The Nets lost last night.
We just wanted to make sure that was known because the atmosphere in the locker room and the quotes given to us by head coach Avery Johnson and the players after their 116-101 defeat to the Hawks wasn’t what we expected.
No one is saying a chair should have been thrown or a water cooler shattered or the coach should have called out the players, but after a 15-point loss you don’t expect to hear things such as “We came out and played very well.”
That was from Brook Lopez. Johnson praised the Nets fight in this game.
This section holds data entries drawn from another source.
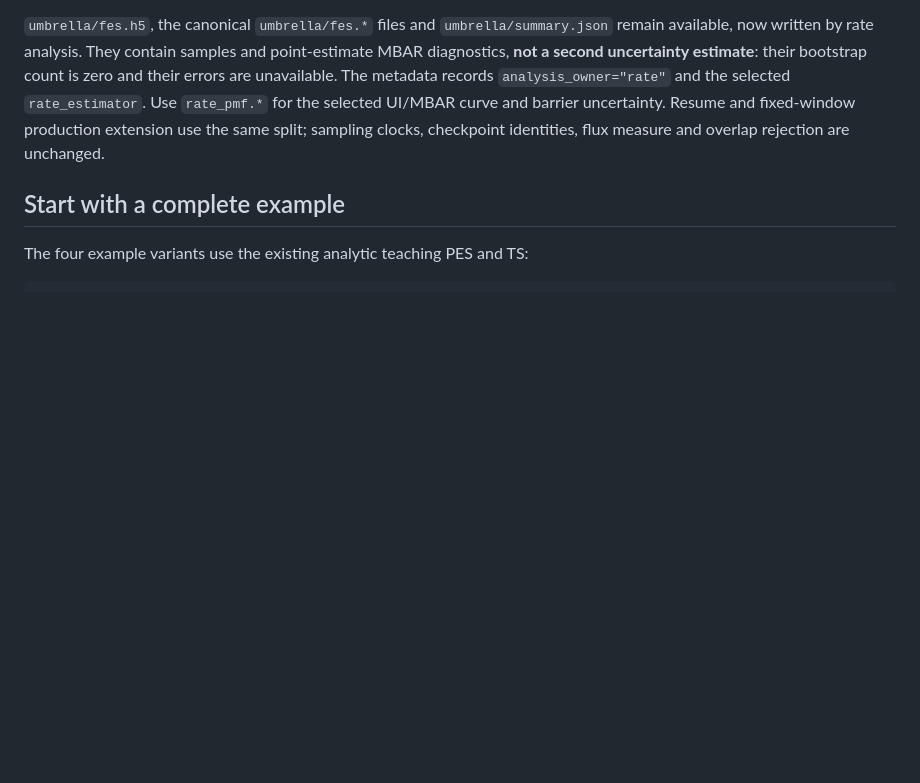
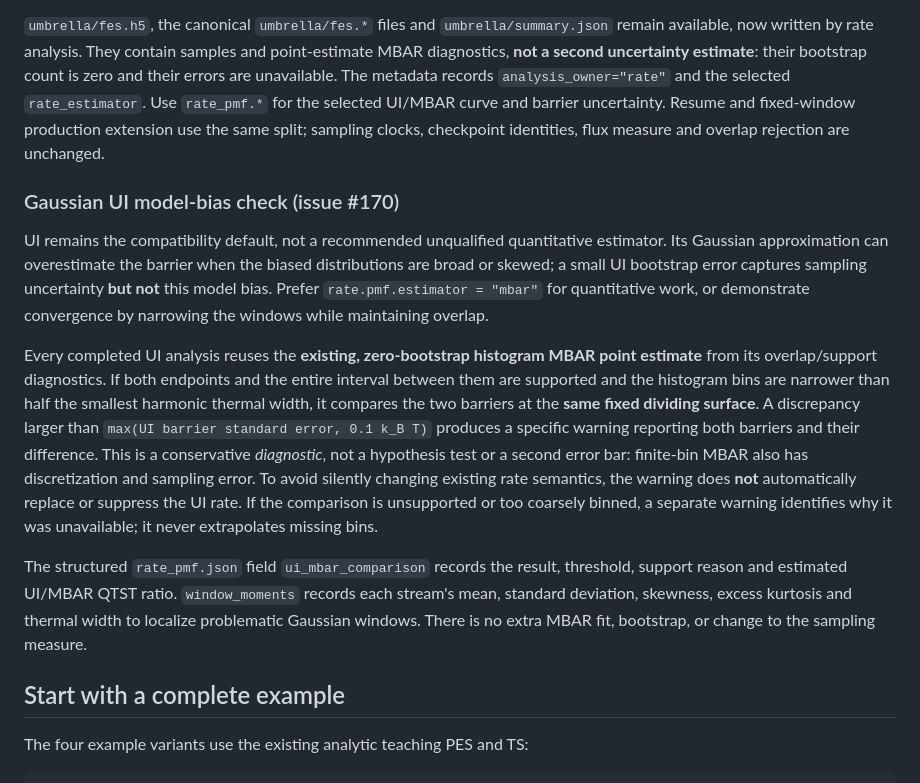
Before and after one commit to chen-yu-hao/PyRPMD, a Markdown page: docs/rate-pmf-selection.md, the part around the change. Drawn GitHub-style; blank space fills up the shorter version.

Commit message:
Document UI window widths and estimator-bias diagnostics

```diff
--- a/docs/rate-pmf-selection.md
+++ b/docs/rate-pmf-selection.md
@@ -54,6 +54,34 @@ The metadata records `analysis_owner="rate"` and the selected `rate_estimator`.
 Use `rate_pmf.*` for the selected UI/MBAR curve and barrier uncertainty. Resume
 and fixed-window production extension use the same split; sampling clocks,
 checkpoint identities, flux measure and overlap rejection are unchanged.
+
+### Gaussian UI model-bias check (issue #170)
+
+UI remains the compatibility default, not a recommended unqualified quantitative
+estimator. Its Gaussian approximation can overestimate the barrier when the
+biased distributions are broad or skewed; a small UI bootstrap error captures
+sampling uncertainty **but not** this model bias. Prefer
+`rate.pmf.estimator = "mbar"` for quantitative work, or demonstrate convergence
+by narrowing the windows while maintaining overlap.
+
+Every completed UI analysis reuses the **existing, zero-bootstrap histogram MBAR
+point estimate** from its overlap/support diagnostics. If both endpoints and
+the entire interval between them are supported and the histogram bins are
+narrower than half the smallest harmonic thermal width, it compares the two
+barriers at the **same fixed dividing surface**. A discrepancy larger than
+`max(UI barrier standard error, 0.1 k_B T)` produces a specific warning
+reporting both barriers and their difference. This is a conservative
+*diagnostic*, not a hypothesis test or a second error bar: finite-bin MBAR also
+has discretization and sampling error. To avoid silently changing existing
+rate semantics, the warning does **not** automatically replace or suppress
+the UI rate. If the comparison is unsupported or too coarsely binned, a separate
+warning identifies why it was unavailable; it never extrapolates missing bins.
+
+The structured `rate_pmf.json` field `ui_mbar_comparison` records the result,
+threshold, support reason and estimated UI/MBAR QTST ratio. `window_moments`
+records each stream's mean, standard deviation, skewness, excess kurtosis and
+thermal width to localize problematic Gaussian windows. There is no extra MBAR
+fit, bootstrap, or change to the sampling measure.
 
 ## Start with a complete example
 
```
Everyone had their heads up. Can’t imagine what would have happened if they only lost by 10 or five.
We understand why the Nets weren’t beating themselves up, but it was a little surprising at all the smiles and laughing.
To put it in perspective, the Nets were happy because they cut a 16-point deficit to five in the fourth quarter.
They were buoyed by the fact they didn’t put their heads down when the Hawks looked like they were about to run them off the Philips Arena floor.
They felt good because they played about as bad as you can defensively, because they made some bad decisions with the basketball and forgot some of the things they went over in their game plan and they were only down five late in the game.
The bottom line was the Nets weren’t down because they played harder than they did when they lost to the Celtics by 25 on Sunday. They weren’t down because unlike the Boston game when they hung their heads in the second quarter and never recovered, the Nets never stopped playing.
To them, that’s a step in the right direction.
“We could have laid down in the second quarter but we didn’t,” Devin Harris said. “We could have laid down that third quarter but we didn’t. Guys came back and fought hard. We’ll continue to fight. Hopefully we’ll just break through that barrier.”
The Nets are getting Terrence Williams back. They recalled him from the D-League. He will join them today in Dallas and maybe he will have a positive impact.
They need something positive because the road gets tougher.
The Nets just played the Hawks without Joe Johnson and let them shoot 60.3 percent from the field overall and 81.3 percent in the fourth period. Josh Smith missed just two shots en route to 34 points. Jamal Crawford and Al Horford combined for 50 points on 35 shots.
Onetime Net Jason Collins had a stretch in the third period where he showed why he was successful in New Jersey, all the coaches loved him and what his old team is missing. He drew two charges on three trips – which may be more offensive fouls than the Nets have drawn this month.
Now it’s on to Dallas for Johnson’s return and after that the Nets play host to Kobe Bryant and two-time defending champion Lakers.
If the Nets don’t ratchet up their defense quickly, fix some of their mistakes and breakdowns, these two teams can embarrass them more than these last two games did even if it seemed like they weren’t.
“We were talking just to keep our head up and try to learn from the losses and take the good from it,” Lopez said. “We’re still a fairly new team. Chemistry wise we’re still pretty new to each other. It’s a learning process. We’re trying to put it together and go on a little streak. We’re definitely a work in progress.”
The Nets thought they made progress last night, though, in a 15-point loss.
“Not a good second quarter. It kind of got away from us in the second quarter. We were playing pretty good and big momentum swing in the second quarter. We got down in the second half and didn’t start the third quarter off pretty good, but here come the Nets. We got back into it, cut the lead. But it was always maybe an offensive rebound or untimely foul or bad turnover at the wrong time. We had much better fight in us. Statistically with them shooting 60 percent from the field and the amount of points we came up it doesn’t look good but I thought our effort was much better than it was on Sunday.”
- Johnson on what went wrong this time.
Follow me on Twitter: @Al_Iannazzone
Al Iannazzone covers the Nets for The Record (Bergen County, N.J.)